At 10 a.m. another border patrol officer unlocked and opened the gate, asking if we understood the Friendship Park rules posted on our side of the fence.
“No filming, pictures, video, or electronic recordings of any type.”
In the little space between the densely interlaced bars of the rusted fence, several faces beamed back at us, their smiles barely visible.
The first to greet us was Gus Nava, lively and grinning. He said that he was from Las Vegas, and that he was visiting family in Tijuana. A relative of his, Maribel, stood quietly at his side.
“I come here every month to visit,” Nava said. As we spoke, people went about their morning behind him. Joggers passed in colorful attire, a man with a camera freely took our picture, and several others simply watched our exchange.
The Mexico side of the Parque de la Amistad was spotted with multicolored sculptures and vast murals painted on buildings. “There’s color on this side, there’s a big heart painted on the fence over here,” Nava observed. Looming above person and 20 foot fence alike was an old faro (lighthouse) that gleamed bright white in the late morning sun.
Another face that appeared from behind the fence was Hector Bramasco, who was no stranger to press coverage. As the caravan moved closer to the border, several international news organizations approached Bramasco for a Tijuanan perspective on the issue. “I’ve talked to people from Australia, France, and Japan about this,” said Bramasco. “One time, a group from Japan wanted to come record me, film me and my family in my house. I said ‘OK.’”
Bramasco is a volunteer at his church, La Iglesia Fronteriza, which organizes once a week to donate items to the migrants and pray with a Pastor.

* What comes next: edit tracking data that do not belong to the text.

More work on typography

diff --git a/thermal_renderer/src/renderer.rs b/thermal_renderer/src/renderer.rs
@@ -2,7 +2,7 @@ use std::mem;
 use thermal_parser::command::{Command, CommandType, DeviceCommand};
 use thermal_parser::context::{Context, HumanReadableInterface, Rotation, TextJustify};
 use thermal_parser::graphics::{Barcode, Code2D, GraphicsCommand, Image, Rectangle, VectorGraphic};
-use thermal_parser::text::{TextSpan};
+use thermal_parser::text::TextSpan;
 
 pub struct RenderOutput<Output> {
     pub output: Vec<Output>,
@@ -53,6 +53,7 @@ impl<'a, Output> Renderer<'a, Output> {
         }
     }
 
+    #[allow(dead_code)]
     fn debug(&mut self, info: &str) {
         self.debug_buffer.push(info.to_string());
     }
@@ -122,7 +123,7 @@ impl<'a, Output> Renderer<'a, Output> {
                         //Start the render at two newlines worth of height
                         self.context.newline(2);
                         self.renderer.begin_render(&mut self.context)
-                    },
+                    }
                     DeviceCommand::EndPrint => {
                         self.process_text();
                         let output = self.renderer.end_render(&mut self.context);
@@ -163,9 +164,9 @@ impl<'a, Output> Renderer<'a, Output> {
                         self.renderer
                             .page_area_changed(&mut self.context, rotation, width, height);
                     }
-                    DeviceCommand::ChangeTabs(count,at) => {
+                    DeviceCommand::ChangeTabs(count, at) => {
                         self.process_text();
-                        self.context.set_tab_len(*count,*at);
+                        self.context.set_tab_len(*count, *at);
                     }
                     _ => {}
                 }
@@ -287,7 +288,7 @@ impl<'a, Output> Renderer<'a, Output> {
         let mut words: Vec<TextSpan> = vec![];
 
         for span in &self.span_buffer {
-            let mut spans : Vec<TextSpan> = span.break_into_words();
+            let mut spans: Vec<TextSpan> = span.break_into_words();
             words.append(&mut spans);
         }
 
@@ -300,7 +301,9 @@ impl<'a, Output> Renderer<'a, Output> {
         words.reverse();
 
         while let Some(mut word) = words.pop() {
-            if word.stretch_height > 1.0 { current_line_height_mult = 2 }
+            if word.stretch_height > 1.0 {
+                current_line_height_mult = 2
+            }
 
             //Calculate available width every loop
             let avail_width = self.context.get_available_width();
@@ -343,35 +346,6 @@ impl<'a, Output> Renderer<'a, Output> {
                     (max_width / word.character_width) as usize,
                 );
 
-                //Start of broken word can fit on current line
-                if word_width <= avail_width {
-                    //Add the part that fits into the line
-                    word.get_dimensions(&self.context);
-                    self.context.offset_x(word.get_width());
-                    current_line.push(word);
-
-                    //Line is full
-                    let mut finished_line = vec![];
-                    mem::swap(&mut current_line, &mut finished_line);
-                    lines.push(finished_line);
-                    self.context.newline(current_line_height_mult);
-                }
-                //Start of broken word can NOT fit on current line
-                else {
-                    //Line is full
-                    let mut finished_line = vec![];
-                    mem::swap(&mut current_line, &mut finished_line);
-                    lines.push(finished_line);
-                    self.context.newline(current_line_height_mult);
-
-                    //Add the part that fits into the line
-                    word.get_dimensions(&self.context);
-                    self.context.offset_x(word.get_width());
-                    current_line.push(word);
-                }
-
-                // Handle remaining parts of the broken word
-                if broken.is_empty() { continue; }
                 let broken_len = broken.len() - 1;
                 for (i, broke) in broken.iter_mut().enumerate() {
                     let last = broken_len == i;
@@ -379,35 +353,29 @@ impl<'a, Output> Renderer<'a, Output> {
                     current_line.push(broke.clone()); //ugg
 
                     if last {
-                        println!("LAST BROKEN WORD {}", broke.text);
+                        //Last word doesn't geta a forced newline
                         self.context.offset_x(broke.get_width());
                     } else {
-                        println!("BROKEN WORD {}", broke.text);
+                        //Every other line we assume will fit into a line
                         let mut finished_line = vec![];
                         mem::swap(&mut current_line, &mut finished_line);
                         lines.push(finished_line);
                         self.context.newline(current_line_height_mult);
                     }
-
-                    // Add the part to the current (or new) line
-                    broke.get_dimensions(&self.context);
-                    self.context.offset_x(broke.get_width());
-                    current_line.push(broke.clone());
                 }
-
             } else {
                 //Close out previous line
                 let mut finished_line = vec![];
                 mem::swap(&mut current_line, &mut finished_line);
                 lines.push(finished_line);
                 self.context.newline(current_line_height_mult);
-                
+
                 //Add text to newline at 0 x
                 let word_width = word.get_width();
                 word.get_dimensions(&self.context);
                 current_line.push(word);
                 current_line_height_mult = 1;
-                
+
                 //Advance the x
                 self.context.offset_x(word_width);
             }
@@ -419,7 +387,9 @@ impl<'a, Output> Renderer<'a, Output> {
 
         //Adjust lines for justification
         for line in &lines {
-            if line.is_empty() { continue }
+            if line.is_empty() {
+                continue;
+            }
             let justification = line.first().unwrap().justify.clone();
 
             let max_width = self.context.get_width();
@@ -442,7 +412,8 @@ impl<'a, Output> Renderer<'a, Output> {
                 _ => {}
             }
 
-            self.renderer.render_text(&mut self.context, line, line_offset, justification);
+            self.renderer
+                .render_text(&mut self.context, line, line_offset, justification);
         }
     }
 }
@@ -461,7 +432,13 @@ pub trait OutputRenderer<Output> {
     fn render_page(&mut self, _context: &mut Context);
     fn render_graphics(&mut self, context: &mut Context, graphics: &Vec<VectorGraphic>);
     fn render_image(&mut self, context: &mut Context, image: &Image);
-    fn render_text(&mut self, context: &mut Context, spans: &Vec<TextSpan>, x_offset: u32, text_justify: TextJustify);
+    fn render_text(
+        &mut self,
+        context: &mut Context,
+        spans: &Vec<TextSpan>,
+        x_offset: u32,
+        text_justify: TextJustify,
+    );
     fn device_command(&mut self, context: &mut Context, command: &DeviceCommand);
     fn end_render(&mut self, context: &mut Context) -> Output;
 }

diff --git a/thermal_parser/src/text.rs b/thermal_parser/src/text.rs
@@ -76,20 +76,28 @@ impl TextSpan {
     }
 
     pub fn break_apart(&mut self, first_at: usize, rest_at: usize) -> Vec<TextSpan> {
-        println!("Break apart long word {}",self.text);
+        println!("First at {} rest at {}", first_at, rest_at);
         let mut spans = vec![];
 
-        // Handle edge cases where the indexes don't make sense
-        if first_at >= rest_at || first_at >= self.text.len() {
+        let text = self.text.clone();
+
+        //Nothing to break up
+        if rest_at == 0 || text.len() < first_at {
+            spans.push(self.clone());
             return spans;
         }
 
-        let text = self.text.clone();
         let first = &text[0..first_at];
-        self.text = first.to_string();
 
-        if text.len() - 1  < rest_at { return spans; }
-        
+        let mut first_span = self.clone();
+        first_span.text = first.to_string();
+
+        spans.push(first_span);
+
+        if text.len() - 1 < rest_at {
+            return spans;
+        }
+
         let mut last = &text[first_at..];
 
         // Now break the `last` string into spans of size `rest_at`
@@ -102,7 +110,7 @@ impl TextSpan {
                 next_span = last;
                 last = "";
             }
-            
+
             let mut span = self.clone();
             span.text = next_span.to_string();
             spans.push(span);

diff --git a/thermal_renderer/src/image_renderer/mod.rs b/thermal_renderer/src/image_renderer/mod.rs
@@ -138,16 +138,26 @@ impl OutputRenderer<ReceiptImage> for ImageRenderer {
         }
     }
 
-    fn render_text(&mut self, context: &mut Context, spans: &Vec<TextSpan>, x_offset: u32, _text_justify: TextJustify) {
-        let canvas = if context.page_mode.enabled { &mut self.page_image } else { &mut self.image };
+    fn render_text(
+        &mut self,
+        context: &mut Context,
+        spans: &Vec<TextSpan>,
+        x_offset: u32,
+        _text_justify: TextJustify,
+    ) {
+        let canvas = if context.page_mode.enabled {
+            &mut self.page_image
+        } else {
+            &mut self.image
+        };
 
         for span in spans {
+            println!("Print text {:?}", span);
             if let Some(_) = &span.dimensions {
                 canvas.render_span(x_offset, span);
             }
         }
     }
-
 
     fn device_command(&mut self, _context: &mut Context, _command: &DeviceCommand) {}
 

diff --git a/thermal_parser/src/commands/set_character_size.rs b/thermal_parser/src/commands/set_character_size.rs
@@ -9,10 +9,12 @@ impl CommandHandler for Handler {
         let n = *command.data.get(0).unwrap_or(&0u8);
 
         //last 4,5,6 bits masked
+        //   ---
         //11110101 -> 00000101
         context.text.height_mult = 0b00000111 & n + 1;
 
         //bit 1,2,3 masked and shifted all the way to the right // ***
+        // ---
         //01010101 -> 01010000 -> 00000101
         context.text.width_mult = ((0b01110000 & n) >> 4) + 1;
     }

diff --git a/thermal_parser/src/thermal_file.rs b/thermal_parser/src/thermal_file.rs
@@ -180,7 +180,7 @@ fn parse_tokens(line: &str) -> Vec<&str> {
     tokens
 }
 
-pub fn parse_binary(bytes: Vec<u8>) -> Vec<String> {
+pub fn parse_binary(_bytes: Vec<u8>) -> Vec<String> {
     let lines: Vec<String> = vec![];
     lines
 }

Throughout the migration, many in Mexico have denied asylum seekers hospitality, but Bramasco insisted that despite challenges, he hopes his community can work to support these people during this tumultuous time. “Some [migrants] make mistakes, do bad things, but not all,” he said. “We have to learn to be tolerant.”
We said our goodbyes, having a plane to catch back to Portland, OR in just a few hours, and made our way north up the beach. The cheery faces vanished into the metal grates, echoes and squeaks and hollers of the city persisted. Even while divided by a 20-foot border wall, voices faded, but did not disappear.
Column by Caleb Barber